Papal aide Cardinal Kasper under pressure to apologise
A senior papal aide has come under pressure to apologise after saying arriving at Heathrow airport was like landing in a "Third World" country.
Cardinal Keith O'Brien, Catholic Church leader in Scotland, said he expected Cardinal Walter Kasper to say sorry.
Cardinal Kasper pulled out of the Pope's four-day UK visit, with the Vatican citing illness.
The trip is expected to contain a number of protests and statements by groups opposed to it.
Cardinal Kasper had made his remarks during an interview with the German magazine Focus.
He told the magazine: "England today is a secularised, pluralistic country. When you land at Heathrow Airport, you sometimes think you'd landed in a Third World country."
Asked whether Christians were discriminated against in the UK, he said: "Particularly in England, an aggressive neo-atheism is widespread. For example, if you wear a cross with British Airways, you're discriminated against."
However, he added: "Everyone who knows England knows that there is also a great Christian tradition there. Europe wouldn't be Europe any more, when it couldn't preserve this tradition."
On Wednesday, Vatican sources said Cardinal Kasper was suffering from gout and had been advised by his doctors not to travel to the UK.
They also said his "Third World" comment referred to the UK's multicultural society.
Ahead of the Pope's arrival in Edinburgh, Cardinal O'Brien told BBC Radio Scotland: "[The comment] was unfortunate and each and every person's aides sometimes do make awkward, difficult remarks.
"Sometimes we make awkward, difficult remarks ourselves.
"And simply, if we do that sort of thing we apologise for it, and I'm sure Cardinal Kasper will apologise for any intemperate remarks which he made some time ago."
Archbishop of Westminster Vincent Nichols said he found Cardinal Kasper's remarks "quite inexplicable".
He told the BBC: "This is a very diverse country and we rejoice in that diversity.

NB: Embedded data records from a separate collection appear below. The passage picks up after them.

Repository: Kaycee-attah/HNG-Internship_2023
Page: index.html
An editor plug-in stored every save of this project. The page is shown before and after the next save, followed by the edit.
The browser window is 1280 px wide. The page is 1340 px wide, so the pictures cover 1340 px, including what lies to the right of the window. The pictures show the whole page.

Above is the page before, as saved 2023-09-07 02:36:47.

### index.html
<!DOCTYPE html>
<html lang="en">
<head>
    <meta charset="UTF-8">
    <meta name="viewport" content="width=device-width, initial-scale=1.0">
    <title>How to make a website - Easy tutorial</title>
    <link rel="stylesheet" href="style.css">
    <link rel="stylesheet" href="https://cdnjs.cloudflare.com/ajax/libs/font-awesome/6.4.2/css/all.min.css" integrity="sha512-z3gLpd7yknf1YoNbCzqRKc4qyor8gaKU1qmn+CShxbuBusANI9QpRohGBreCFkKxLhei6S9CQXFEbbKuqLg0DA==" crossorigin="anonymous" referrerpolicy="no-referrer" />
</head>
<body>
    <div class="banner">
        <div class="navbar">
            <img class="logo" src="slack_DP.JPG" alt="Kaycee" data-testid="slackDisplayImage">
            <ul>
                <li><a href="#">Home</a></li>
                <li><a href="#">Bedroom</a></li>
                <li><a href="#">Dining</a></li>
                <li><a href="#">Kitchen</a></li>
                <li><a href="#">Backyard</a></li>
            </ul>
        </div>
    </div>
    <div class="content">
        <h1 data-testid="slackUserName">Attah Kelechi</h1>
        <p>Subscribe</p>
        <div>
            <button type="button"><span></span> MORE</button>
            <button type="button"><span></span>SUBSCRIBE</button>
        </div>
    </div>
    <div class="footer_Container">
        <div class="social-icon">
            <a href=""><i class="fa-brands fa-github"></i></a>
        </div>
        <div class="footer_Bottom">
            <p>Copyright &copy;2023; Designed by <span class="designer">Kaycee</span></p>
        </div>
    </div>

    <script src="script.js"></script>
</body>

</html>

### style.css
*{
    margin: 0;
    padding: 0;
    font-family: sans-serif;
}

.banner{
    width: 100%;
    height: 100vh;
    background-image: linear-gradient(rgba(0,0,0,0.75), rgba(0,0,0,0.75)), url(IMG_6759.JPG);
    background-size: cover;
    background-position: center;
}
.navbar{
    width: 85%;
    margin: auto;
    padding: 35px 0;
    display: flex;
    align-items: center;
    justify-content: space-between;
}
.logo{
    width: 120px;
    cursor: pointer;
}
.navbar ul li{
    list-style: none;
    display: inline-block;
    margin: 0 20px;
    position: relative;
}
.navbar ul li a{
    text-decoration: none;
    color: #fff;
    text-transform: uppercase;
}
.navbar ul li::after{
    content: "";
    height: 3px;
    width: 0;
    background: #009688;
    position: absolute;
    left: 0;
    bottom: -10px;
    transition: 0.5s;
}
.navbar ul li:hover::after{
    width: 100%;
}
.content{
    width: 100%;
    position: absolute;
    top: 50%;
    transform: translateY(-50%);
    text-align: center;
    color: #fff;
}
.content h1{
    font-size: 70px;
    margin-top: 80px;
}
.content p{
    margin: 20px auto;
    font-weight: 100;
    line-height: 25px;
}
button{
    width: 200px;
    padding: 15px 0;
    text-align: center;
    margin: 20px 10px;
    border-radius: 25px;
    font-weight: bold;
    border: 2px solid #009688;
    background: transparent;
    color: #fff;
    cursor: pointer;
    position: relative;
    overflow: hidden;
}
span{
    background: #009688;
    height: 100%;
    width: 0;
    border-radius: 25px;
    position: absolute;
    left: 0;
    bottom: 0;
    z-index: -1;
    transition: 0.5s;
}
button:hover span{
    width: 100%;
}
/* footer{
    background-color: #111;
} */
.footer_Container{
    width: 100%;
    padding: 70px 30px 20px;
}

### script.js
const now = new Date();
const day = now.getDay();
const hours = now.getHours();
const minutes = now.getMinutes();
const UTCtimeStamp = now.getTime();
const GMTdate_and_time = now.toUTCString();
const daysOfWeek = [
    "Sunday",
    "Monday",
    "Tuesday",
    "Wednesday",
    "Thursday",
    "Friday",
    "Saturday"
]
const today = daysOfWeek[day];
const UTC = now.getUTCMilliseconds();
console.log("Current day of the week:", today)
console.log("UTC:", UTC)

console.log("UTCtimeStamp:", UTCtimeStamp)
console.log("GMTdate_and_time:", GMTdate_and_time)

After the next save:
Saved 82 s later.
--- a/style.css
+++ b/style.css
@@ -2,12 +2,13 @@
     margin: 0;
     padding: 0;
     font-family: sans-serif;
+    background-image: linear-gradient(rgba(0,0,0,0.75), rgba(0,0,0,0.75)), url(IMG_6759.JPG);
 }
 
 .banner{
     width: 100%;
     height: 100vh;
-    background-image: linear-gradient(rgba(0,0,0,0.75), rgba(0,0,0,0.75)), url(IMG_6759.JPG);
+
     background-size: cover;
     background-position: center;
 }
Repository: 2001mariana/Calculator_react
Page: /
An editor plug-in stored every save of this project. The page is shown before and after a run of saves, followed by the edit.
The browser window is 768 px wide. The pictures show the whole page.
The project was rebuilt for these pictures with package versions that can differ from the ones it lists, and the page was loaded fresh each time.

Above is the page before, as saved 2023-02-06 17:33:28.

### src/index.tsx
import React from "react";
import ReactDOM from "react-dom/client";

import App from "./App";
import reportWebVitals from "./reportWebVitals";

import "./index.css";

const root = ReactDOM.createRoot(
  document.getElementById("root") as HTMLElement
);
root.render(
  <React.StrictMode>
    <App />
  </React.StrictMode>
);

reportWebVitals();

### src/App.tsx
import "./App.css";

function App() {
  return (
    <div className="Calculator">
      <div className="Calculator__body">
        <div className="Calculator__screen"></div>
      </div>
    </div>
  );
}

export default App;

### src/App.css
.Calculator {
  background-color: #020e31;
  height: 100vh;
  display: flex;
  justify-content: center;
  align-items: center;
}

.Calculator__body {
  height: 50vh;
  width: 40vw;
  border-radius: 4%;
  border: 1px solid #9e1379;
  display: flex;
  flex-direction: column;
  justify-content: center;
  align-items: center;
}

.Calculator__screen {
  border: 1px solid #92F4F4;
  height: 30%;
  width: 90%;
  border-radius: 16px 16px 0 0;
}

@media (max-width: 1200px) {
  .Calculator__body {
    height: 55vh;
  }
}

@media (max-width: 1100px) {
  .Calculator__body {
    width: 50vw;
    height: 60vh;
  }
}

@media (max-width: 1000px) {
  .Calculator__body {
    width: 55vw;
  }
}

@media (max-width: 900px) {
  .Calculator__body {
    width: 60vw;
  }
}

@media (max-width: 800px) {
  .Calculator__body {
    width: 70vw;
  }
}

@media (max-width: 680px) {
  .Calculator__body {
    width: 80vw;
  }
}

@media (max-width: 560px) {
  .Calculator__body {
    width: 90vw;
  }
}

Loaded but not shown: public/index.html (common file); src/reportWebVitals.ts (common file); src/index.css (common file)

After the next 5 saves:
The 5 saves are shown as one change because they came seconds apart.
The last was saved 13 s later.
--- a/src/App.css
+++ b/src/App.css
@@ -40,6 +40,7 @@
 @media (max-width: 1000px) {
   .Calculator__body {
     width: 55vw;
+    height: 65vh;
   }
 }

There's a great richness of people and of cultures and of contributions made in British society and they are an enrichment."
The Catholic Church in England and Wales said Cardinal Kasper's comments were "the personal views of one individual".
Pope Benedict XVI is making the first state visit by a pontiff to the UK.
The invitation has been criticised by a number of groups, including gay and women's rights organisations.
Protest the Pope, an umbrella group bringing together a dozen humanist, atheist, secular and gay rights groups, has said it opposes the idea of the Pope being welcomed to the UK as a head of state, with the UK taxpayer paying for much of the visit.
Pope Benedict has also faced calls to address public concern over the sexual and physical abuse of children by priests.
And reformist Catholics are using the Pope's visit as an opportunity to call on Benedict XVI to open up the debate on priestly celibacy and the ordination of women.